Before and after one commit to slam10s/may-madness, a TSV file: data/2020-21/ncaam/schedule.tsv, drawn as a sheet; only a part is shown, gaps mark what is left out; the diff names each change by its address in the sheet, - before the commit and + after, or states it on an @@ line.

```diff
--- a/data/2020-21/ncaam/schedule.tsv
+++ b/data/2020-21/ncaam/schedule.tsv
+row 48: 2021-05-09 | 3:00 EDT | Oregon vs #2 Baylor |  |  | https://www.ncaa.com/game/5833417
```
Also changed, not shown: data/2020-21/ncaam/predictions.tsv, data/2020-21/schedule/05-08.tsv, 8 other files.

-.-.-

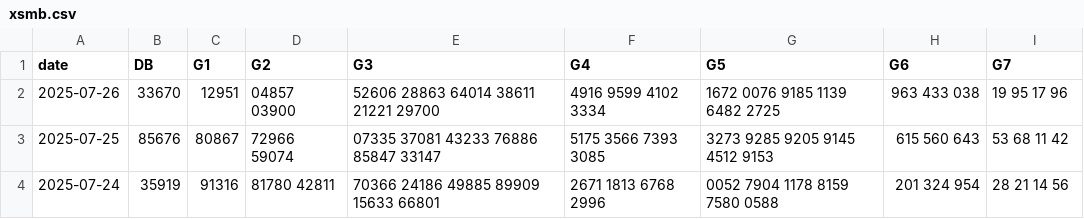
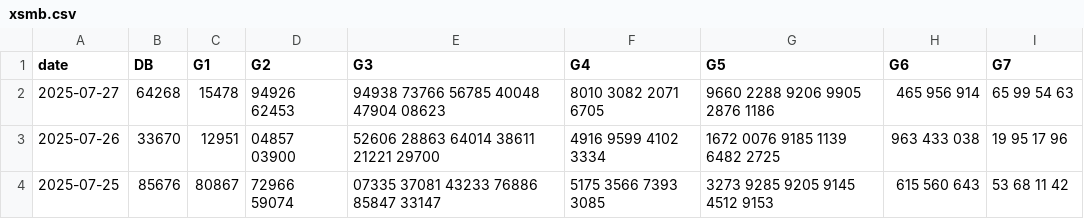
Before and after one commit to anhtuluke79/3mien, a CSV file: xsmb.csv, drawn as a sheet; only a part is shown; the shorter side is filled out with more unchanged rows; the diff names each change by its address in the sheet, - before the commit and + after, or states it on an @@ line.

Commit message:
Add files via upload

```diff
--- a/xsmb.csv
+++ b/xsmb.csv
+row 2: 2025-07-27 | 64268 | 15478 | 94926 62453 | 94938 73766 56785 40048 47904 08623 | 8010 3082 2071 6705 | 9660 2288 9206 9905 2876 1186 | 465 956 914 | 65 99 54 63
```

-.-.-

_Activity:_ When a line in the listing above holds the word "schedule", copy it.

_Response below:_
Before and after one commit to slam10s/may-madness, a TSV file: data/2020-21/ncaam/schedule.tsv, drawn as a sheet; only a part is shown, gaps mark what is left out; the diff names each change by its address in the sheet, - before the commit and + after, or states it on an @@ line.
--- a/data/2020-21/ncaam/schedule.tsv
+++ b/data/2020-21/ncaam/schedule.tsv
Also changed, not shown: data/2020-21/ncaam/predictions.tsv, data/2020-21/schedule/05-08.tsv, 8 other files.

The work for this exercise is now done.